I don’t play games much, so this is probably not for me. But the fact that Apple is paying up front in exchange for exclusive rights to games is very interesting. I wonder what it will take to propose a game to Apple? Will you need to submit a proposal? Do you need to be a well-known studio? Can finished games offer to be placed into Arcade as an alternative to the App Store, or will it remain invite-only? And will the payout to game developers be enough to keep this alive? Who knows?
Just seeing Apple take an interest in games at all is nice, though. Given the history of Apple and games, I can’t say I’m totally optimistic. But maybe they’ll get it right this time and create something good.

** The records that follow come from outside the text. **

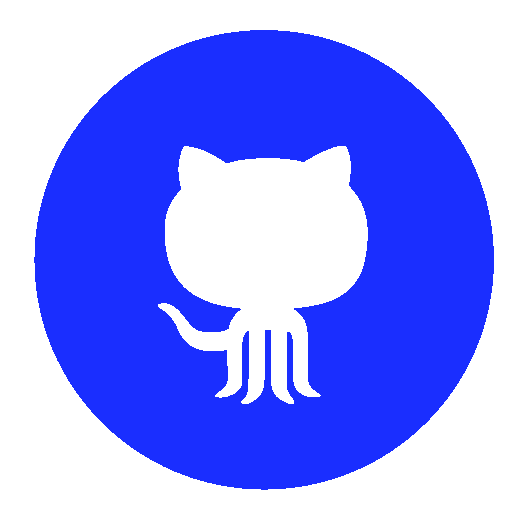
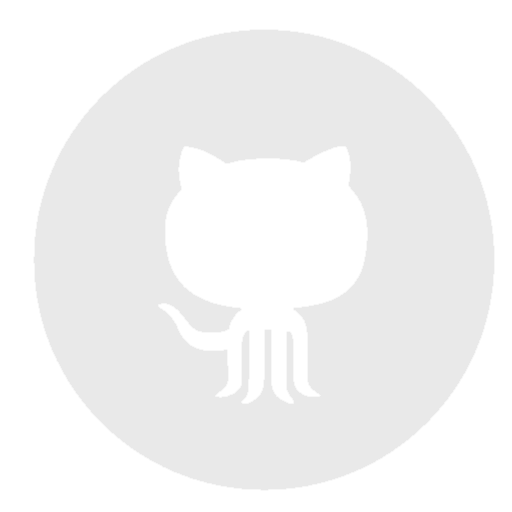
colour theme changed

diff --git a/styles.css b/styles.css
@@ -1,7 +1,7 @@
 body {
     margin: 0;
  
-    background-color: #EFEFEF;
+    background-color: #6D7BCD;
     
   }
   canvas {
@@ -25,7 +25,7 @@ header h1 {
     clip-path: polygon(0 0, 100% 0, 100% 100%, 0% 100%);
     line-height: 3rem;
     /* Add the text stroke effect */
-    color: #1A2EFF; /* Set text color to transparent to avoid double fill */
+    color: #E9E9E9; /* Set text color to transparent to avoid double fill */
 }
 
 .char {
@@ -43,7 +43,7 @@ header h1 {
 
 .descriptor{
   font-family: 'NeuPara', sans-serif;
-  color: #1A2EFF;
+  color: #E9E9E9;
   overflow-wrap: normal;
   margin-top: 12vw;
   margin-bottom: 12vw;
@@ -67,11 +67,11 @@ header h1 {
   margin-top: 6vw; 
   margin-right: 0px;
     font-family: 'Neu', sans-serif;
-    color: #EFEFEF;
+    color: #6D7BCD;
     text-align: right;
   pointer-events: none;
     -webkit-text-stroke-width: 0.2vw;
-    -webkit-text-stroke-color: #1A2EFF;
+    -webkit-text-stroke-color: #E9E9E9;
     font-size: calc(15vw - 7px);
     line-height: 2vw;
     opacity: 0;
@@ -87,11 +87,11 @@ header h1 {
   margin-left:20vw;  
   opacity:1;
     font-family: 'Neu', sans-serif;
-    color: #EFEFEF;
+    color: #6D7BCD;
     text-align: right;
   right: 5px;
     -webkit-text-stroke-width: 0.1vw;
-    -webkit-text-stroke-color: #1A2EFF;
+    -webkit-text-stroke-color: #E9E9E9;
     font-size: 9vw;
     line-height: 0vw;
   pointer-events: none;
@@ -99,7 +99,7 @@ header h1 {
 }
 .subtitle{
   font-size: 1.5vw; /* Adjust the font size as needed */
-      color: #1A2EFF; /* Change the color if desired */
+      color: #E9E9E9; /* Change the color if desired */
       margin-top: 9.5vw; /* Adjust the margin top as needed */
       text-align: right;
       margin-right: 0.6vw;
@@ -115,7 +115,7 @@ header h1 {
 .menu-item:hover, .menu-item:focus {
   transition:transform 0.3s ;
   transform:  perspective(300px) rotateY(1deg) !important;
-    color: #1A2EFF;/* Scale up to 120% on hover */
+    color: #E9E9E9;/* Scale up to 120% on hover */
    /* Change text color on hover (you can customize the color) */
 }
 
@@ -170,17 +170,17 @@ header h1 {
   max-width: 35px;
   height: 50px;
   max-height: 60px;
-  background: #fff;
+  background: #6E7EC7;
   display: inline-block;
   margin: 40px 61px;
   border-radius: 50%;
   position: relative;
   top: -20px;
   overflow: hidden;
-  border-top: 4px solid #1A2EFF;
-  border-left: 4px solid #1A2EFF;
-  border-bottom: 4px solid #1A2EFF;
-  border-right: 4px solid #1A2EFF;
+  border-top: 4px solid #E9E9E9;
+  border-left: 4px solid #E9E9E9;
+  border-bottom: 4px solid #E9E9E9;
+  border-right: 4px solid #E9E9E9;
   z-index: 97;
   
 }

diff --git a/index.html b/index.html
@@ -119,13 +119,13 @@
   </div>         
    
               <div class="bottombutton" style="margin-left: 20px;">
-                <a href="#">
+                <a href="https://github.com/sashabuski">
                     <img src="gitty.png" style="width:50px;" alt="Button Image">
                 </a>
             </div>
           
             <div class="bottombutton" style="margin-left: 80px;">
-                <a href="#">
+              <a href="https://www.linkedin.com/in/sasha-buskin-3690b1249/">
                     <img src="in.png" style="width:50px;" alt="Button Image">
                 </a>
             </div>
@@ -152,6 +152,28 @@ function titlize(clickedElement) {
   a.style.color = '#EFEFEF';
                a.classList.add(".title");
                a.classList.add(".nohover");
+
+
+                 /* */
+  const arrayOfDivs = [];
+  
+   arrayOfDivs.push(data.trigger);
+ 
+ for(let i=1;i<10;i +=2){
+  var head = data.current.container.childNodes[1].childNodes[1].childNodes[1].childNodes[i];
+ console.log("HEAD "+i+head);
+  
+ 
+ if(data.trigger != head){
+    arrayOfDivs.push(head);
+  }
+
+ } 
+
+ arrayOfDivs.forEach(function(header) {
+  // Perform some action on each header element
+  header.style.pointerEvents = "none";// Change opacity as an example
+        });
 }
 
 
@@ -367,6 +389,7 @@ timeline.to(container, { delay: 2,autoAlpha: 1, duration: 2, clearProps: 'all', 
     console.log(index+" "+container.childNodes[index]);
 }
      
+console.log(container.childNodes);
 
 timeline.from(container, { delay: 2,autoAlpha: 0, duration: 1, ease: 'none'});
       //timeline.from(container.childNodes[3], { autoAlpha: 0, duration: 2, clearProps: 'all', ease: 'none'});

diff --git a/NeuWord.html b/NeuWord.html
@@ -94,13 +94,13 @@
       
       
       <div class="bottombutton" style="margin-left: 20px; margin-bottom: 70px;">
-        <a href="#">
+        <a href="https://github.com/sashabuski">
             <img src="gitty.png" style="width:50px;" alt="Button Image">
         </a>
       </div>
     
       <div class="bottombutton" style="margin-left: 20px;">
-          <a href="#">
+        <a href="https://www.linkedin.com/in/sasha-buskin-3690b1249/">
               <img src="in.png" style="width:50px;" alt="Button Image">
           </a>
       </div>
@@ -149,6 +149,32 @@
 
           });
          
+barba.init({
+    transitions: [
+        {sync:true,
+           
+            leave: (data) => animationLeaveMenu(data),
+            enter: ({next}) => {
+               
+                animationEnter(next.container);
+                initScroll();
+            }
+        },{
+            name: 'back',
+            priority: 1,
+            custom: ({ trigger }) => {return trigger === 'back'},
+           
+            leave: (data) => animationLeavePage(data),
+            enter: ({next}) => {
+           
+              console.log('BACKBACK');
+             
+              animationEnterMenu(next.container);
+            
+            }
+          }
+    ]
+});
         </script>
 
        

diff --git a/background2.js b/background2.js
@@ -26,7 +26,7 @@ function setup() {
   splitNum = 5;
   diff = (size / 8) * 0.9;
   stroke(20, 50);
-  background(239,239,239);
+  background(109,123,205);
   framecount = 60;
 
 	
@@ -72,7 +72,7 @@ function draw() {
 
   // Set stroke properties
   strokeWeight(1); // Set a smaller stroke weight
-  stroke(0, 0, 255, 2); // Set a blue stroke color
+  stroke(255, 255, 255, 1.5); // Set a blue stroke color
 
   // Draw vertical lines
   for (let i = 1; i < cols; i++) {
@@ -99,7 +99,7 @@ function draw() {
   vy *= friction;
 
   noStroke();
-  fill(255, 255, 255, 2.6);
+  fill(109,123,205,2.6);
   rectMode(CENTER);
   rect(width / 2, height / 2, width, height);
 
@@ -110,9 +110,9 @@ function draw() {
   r = size - v;
 
   let A = random (30,100);
-  let R = 0;
-  let G = 100;
-  let B = 50;
+  let R = 240;
+  let G = 240;
+  let B = 240;
 
   for (let i = 0; i < splitNum; ++i) {
     oldX = x;
@@ -145,7 +145,7 @@ function stroke() {}
 
 function windowResized() {
   resizeCanvas(windowWidth, windowHeight);
-  background(239,239,239);
+  background(109,123,205);
 }
 
 // Daniel Shiffman

diff --git a/HopIn.html b/HopIn.html
@@ -93,13 +93,13 @@
       
       
       <div class="bottombutton" style="margin-left: 20px; margin-bottom: 70px;">
-        <a href="#">
+        <a href="https://github.com/sashabuski">
             <img src="gitty.png" style="width:50px;" alt="Button Image">
         </a>
       </div>
     
       <div class="bottombutton" style="margin-left: 20px;">
-          <a href="#">
+        <a href="https://www.linkedin.com/in/sasha-buskin-3690b1249/">
               <img src="in.png" style="width:50px;" alt="Button Image">
           </a>
       </div>

diff --git a/PinguTopia.html b/PinguTopia.html
@@ -93,13 +93,13 @@
       
       
       <div class="bottombutton" style="margin-left: 20px; margin-bottom: 70px;">
-        <a href="#">
+        <a href="https://github.com/sashabuski">
             <img src="gitty.png" style="width:50px;" alt="Button Image">
         </a>
       </div>
     
       <div class="bottombutton" style="margin-left: 20px;">
-          <a href="#">
+        <a href="https://www.linkedin.com/in/sasha-buskin-3690b1249/">
               <img src="in.png" style="width:50px;" alt="Button Image">
           </a>
       </div>

diff --git a/WWTBAM.html b/WWTBAM.html
@@ -94,13 +94,13 @@
       
       
       <div class="bottombutton" style="margin-left: 20px; margin-bottom: 70px;">
-        <a href="#">
+        <a href="https://github.com/sashabuski">
             <img src="gitty.png" style="width:50px;" alt="Button Image">
         </a>
       </div>
     
       <div class="bottombutton" style="margin-left: 20px;">
-          <a href="#">
+        <a href="https://www.linkedin.com/in/sasha-buskin-3690b1249/">
               <img src="in.png" style="width:50px;" alt="Button Image">
           </a>
       </div>

diff --git a/Tattoomi.html b/Tattoomi.html
@@ -91,6 +91,19 @@
      
     </div>
     
+      
+    <div class="bottombutton" style="margin-left: 20px; margin-bottom: 70px;">
+      <a href="https://github.com/sashabuski">
+          <img src="gitty.png" style="width:50px;" alt="Button Image">
+      </a>
+    </div>
+  
+    <div class="bottombutton" style="margin-left: 20px;">
+      <a href="https://www.linkedin.com/in/sasha-buskin-3690b1249/">
+            <img src="in.png" style="width:50px;" alt="Button Image">
+        </a>
+    </div>
+
 
 
   

diff --git a/script.js b/script.js
@@ -31,7 +31,7 @@ const cursor = document.querySelector(".cursor");
 circles.forEach(function (circle, index) {
   circle.x = 0;
   circle.y = 0;
-  circle.style.backgroundColor = "#1A2EFF";
+  circle.style.backgroundColor = "#E9E9E9";
   //circle.style.backgroundColor = "#EAAF05";
 });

Arcade also gives some insight into why Marzipan is important enough for Apple to release before it’s fully baked.
After all, once you start a game, does it really matter if it’s a “proper” Mac app? A game takes over your whole screen and creates its own UI. So having a simple way to ensure all Arcade games work equally on macOS, iOS, and tvOS is a no-brainer.
Other apps can follow later, as Apple improves Marzipan. But it’s clear now that Apple didn’t want to push Arcade back another year just so our social media and utility apps could be ported over in a cleaner fashion.
On the whole “Not Quite Shipping” part
I understand the criticism that so many of these things will not be released until later. News+ was ready immediately. Card is coming this summer. Arcade and tv+ are coming in the fall. It made the whole event feel more like a Google presentation than an Apple one.
But here’s the thing. AirPower jokes aside, does anyone think Apple isn’t going to ship all of these announced services? Arcade and tv+ clearly require macOS 10.15 and iOS 13. That’s when Marzipan proper will ship. So they couldn’t be released until fall, regardless. Meanwhile, so much had been leaked about tv+ already that they had to go ahead and announce it early. Thousands of people are involved in that service. Keeping secrets is out of the question. Might as well introduce it officially on your own terms.
For Card, I can’t see Apple having an event in the middle of the summer other than WWDC; I also can’t see them announcing Card at WWDC. So if they wanted to give it stage time, why not bundle it into a larger “Service-themed” event a few months early? Makes sense.
As a stockholder, I can’t help but be excited about these service offerings. Oprah said it best: “A billion pockets, y’all.” Indeed. If Apple can convince one percent of its iPhone customers to buy into at least one of these services, they will be raking in the dough. And that’s a good thing, for those of us who don’t understand how business works. Because an Apple that keeps growing its revenue can afford to continue innovating.
If you have grown your audience about as far as you can take it, it only makes sense to increase the revenue you get from your current customers wherever possible. So long as you are offering good things to your customers for that extra money, they will only become more loyal to you over time.
This doesn’t mean that Apple is going to “become a services company.” The hardware is not going anywhere, as is evident from the many hardware announcements made the week before this event. It just means Apple is expanding its definition of what creating a great customer experience is and reaching further into more aspects of our lives than before. If they make some extra money doing that, and the services turn out to be great, then how could that be a bad thing? If some of the services crash and burn, so be it. No real harm done.
If the worst thing I can say is that my credit card will get compromised less often, I’ll read more great long-form writing, and I have some new TV shows to watch come fall, I think the event was a pretty big success.